Every word of the listing should be reproduced without alteration.

Data for this task:
* * *
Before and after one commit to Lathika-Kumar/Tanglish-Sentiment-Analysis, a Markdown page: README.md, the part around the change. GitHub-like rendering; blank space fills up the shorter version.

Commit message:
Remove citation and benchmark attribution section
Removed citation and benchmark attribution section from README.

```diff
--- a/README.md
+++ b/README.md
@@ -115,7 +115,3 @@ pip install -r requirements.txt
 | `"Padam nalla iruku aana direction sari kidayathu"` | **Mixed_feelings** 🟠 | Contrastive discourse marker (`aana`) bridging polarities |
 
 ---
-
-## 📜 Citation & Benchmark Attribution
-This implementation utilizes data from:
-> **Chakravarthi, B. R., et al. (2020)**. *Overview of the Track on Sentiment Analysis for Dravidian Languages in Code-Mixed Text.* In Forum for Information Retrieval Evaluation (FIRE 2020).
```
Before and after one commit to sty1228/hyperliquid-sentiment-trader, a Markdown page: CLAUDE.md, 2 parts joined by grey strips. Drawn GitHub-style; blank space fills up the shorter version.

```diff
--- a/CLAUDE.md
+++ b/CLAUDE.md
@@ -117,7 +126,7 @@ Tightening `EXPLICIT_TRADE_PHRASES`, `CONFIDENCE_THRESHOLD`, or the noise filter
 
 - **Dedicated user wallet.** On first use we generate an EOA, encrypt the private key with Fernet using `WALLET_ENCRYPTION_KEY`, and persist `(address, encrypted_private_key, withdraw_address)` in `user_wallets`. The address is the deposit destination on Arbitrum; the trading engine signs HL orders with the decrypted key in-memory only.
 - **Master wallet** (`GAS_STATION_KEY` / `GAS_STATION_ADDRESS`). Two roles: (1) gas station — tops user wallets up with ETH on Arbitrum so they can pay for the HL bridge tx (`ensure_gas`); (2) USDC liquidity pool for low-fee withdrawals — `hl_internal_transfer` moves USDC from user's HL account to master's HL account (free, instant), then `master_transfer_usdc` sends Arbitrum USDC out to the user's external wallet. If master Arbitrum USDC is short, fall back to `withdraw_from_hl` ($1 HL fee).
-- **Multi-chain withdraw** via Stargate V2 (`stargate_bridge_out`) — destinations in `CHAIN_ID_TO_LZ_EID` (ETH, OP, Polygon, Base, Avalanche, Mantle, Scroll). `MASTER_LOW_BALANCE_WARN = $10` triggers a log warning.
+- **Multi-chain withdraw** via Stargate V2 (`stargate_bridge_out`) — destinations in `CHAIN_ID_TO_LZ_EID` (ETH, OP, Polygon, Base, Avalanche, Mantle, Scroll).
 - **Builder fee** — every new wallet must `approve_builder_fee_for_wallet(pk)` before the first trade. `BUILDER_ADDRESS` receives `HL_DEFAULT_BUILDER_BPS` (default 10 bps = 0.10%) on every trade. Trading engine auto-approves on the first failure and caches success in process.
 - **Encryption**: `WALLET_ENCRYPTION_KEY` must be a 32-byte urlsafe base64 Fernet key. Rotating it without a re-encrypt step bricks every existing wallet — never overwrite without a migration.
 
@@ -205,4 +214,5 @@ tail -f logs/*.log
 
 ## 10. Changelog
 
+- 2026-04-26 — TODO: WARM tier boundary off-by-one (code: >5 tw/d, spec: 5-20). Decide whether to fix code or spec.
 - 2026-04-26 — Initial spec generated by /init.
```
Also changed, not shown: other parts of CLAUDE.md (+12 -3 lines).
* * *
Finished task:
Before and after one commit to Lathika-Kumar/Tanglish-Sentiment-Analysis, a Markdown page: README.md, the part around the change. GitHub-like rendering; blank space fills up the shorter version.

Commit message:
Remove citation and benchmark attribution section
Removed citation and benchmark attribution section from README.

```diff
--- a/README.md
+++ b/README.md
@@ -115,7 +115,3 @@ pip install -r requirements.txt
 | `"Padam nalla iruku aana direction sari kidayathu"` | **Mixed_feelings** 🟠 | Contrastive discourse marker (`aana`) bridging polarities |
 
 ---
-
-## 📜 Citation & Benchmark Attribution
-This implementation utilizes data from:
-> **Chakravarthi, B. R., et al. (2020)**. *Overview of the Track on Sentiment Analysis for Dravidian Languages in Code-Mixed Text.* In Forum for Information Retrieval Evaluation (FIRE 2020).
```
Before and after one commit to sty1228/hyperliquid-sentiment-trader, a Markdown page: CLAUDE.md, 2 parts joined by grey strips. Drawn GitHub-style; blank space fills up the shorter version.

```diff
--- a/CLAUDE.md
+++ b/CLAUDE.md
@@ -117,7 +126,7 @@ Tightening `EXPLICIT_TRADE_PHRASES`, `CONFIDENCE_THRESHOLD`, or the noise filter
 
 - **Dedicated user wallet.** On first use we generate an EOA, encrypt the private key with Fernet using `WALLET_ENCRYPTION_KEY`, and persist `(address, encrypted_private_key, withdraw_address)` in `user_wallets`. The address is the deposit destination on Arbitrum; the trading engine signs HL orders with the decrypted key in-memory only.
 - **Master wallet** (`GAS_STATION_KEY` / `GAS_STATION_ADDRESS`). Two roles: (1) gas station — tops user wallets up with ETH on Arbitrum so they can pay for the HL bridge tx (`ensure_gas`); (2) USDC liquidity pool for low-fee withdrawals — `hl_internal_transfer` moves USDC from user's HL account to master's HL account (free, instant), then `master_transfer_usdc` sends Arbitrum USDC out to the user's external wallet. If master Arbitrum USDC is short, fall back to `withdraw_from_hl` ($1 HL fee).
-- **Multi-chain withdraw** via Stargate V2 (`stargate_bridge_out`) — destinations in `CHAIN_ID_TO_LZ_EID` (ETH, OP, Polygon, Base, Avalanche, Mantle, Scroll). `MASTER_LOW_BALANCE_WARN = $10` triggers a log warning.
+- **Multi-chain withdraw** via Stargate V2 (`stargate_bridge_out`) — destinations in `CHAIN_ID_TO_LZ_EID` (ETH, OP, Polygon, Base, Avalanche, Mantle, Scroll).
 - **Builder fee** — every new wallet must `approve_builder_fee_for_wallet(pk)` before the first trade. `BUILDER_ADDRESS` receives `HL_DEFAULT_BUILDER_BPS` (default 10 bps = 0.10%) on every trade. Trading engine auto-approves on the first failure and caches success in process.
 - **Encryption**: `WALLET_ENCRYPTION_KEY` must be a 32-byte urlsafe base64 Fernet key. Rotating it without a re-encrypt step bricks every existing wallet — never overwrite without a migration.
 
@@ -205,4 +214,5 @@ tail -f logs/*.log
 
 ## 10. Changelog
 
+- 2026-04-26 — TODO: WARM tier boundary off-by-one (code: >5 tw/d, spec: 5-20). Decide whether to fix code or spec.
 - 2026-04-26 — Initial spec generated by /init.
```
Also changed, not shown: other parts of CLAUDE.md (+12 -3 lines).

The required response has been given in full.